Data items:
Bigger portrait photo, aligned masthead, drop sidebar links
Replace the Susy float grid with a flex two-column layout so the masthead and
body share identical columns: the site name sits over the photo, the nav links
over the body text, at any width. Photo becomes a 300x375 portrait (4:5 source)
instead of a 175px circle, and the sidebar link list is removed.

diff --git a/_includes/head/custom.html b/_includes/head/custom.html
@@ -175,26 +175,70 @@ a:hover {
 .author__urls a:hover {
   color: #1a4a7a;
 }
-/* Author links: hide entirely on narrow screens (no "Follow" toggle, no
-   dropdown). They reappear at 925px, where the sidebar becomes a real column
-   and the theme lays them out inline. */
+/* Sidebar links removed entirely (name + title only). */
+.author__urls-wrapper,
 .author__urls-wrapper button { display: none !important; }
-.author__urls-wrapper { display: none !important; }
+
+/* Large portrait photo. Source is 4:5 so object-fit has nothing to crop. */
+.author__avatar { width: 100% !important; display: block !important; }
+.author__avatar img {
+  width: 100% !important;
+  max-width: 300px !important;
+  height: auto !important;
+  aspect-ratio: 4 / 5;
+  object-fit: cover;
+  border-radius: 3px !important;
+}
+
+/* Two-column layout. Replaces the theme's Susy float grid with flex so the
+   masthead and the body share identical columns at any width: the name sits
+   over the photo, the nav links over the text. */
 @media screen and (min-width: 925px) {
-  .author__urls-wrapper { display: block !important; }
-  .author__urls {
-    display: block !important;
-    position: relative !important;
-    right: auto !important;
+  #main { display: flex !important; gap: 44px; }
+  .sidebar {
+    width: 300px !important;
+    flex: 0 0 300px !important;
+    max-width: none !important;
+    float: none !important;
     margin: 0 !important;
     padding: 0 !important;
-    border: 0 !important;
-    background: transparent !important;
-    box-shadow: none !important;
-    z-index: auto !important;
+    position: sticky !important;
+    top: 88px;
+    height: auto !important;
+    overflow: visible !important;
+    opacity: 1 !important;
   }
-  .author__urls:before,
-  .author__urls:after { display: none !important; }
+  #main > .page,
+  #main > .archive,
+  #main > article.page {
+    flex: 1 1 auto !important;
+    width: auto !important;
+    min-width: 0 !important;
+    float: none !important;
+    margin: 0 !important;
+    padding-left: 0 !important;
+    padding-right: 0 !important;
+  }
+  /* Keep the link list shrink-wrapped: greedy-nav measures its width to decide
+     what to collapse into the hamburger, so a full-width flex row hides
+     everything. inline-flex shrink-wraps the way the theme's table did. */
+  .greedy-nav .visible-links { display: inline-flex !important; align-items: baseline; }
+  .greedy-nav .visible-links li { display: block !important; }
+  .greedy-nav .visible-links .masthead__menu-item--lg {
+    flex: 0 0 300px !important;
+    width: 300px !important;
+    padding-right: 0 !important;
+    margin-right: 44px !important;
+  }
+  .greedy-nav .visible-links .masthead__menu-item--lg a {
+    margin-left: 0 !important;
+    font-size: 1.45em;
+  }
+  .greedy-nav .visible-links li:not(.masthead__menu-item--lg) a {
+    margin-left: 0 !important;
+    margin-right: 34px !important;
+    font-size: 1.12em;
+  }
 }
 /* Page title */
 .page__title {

• Task brief: Only lines holding the word "main" belong in the answer; copy all of them from the records.

• Answer for this exercise:
+  #main { display: flex !important; gap: 44px; }
+  #main > .page,
+  #main > .archive,
+  #main > article.page {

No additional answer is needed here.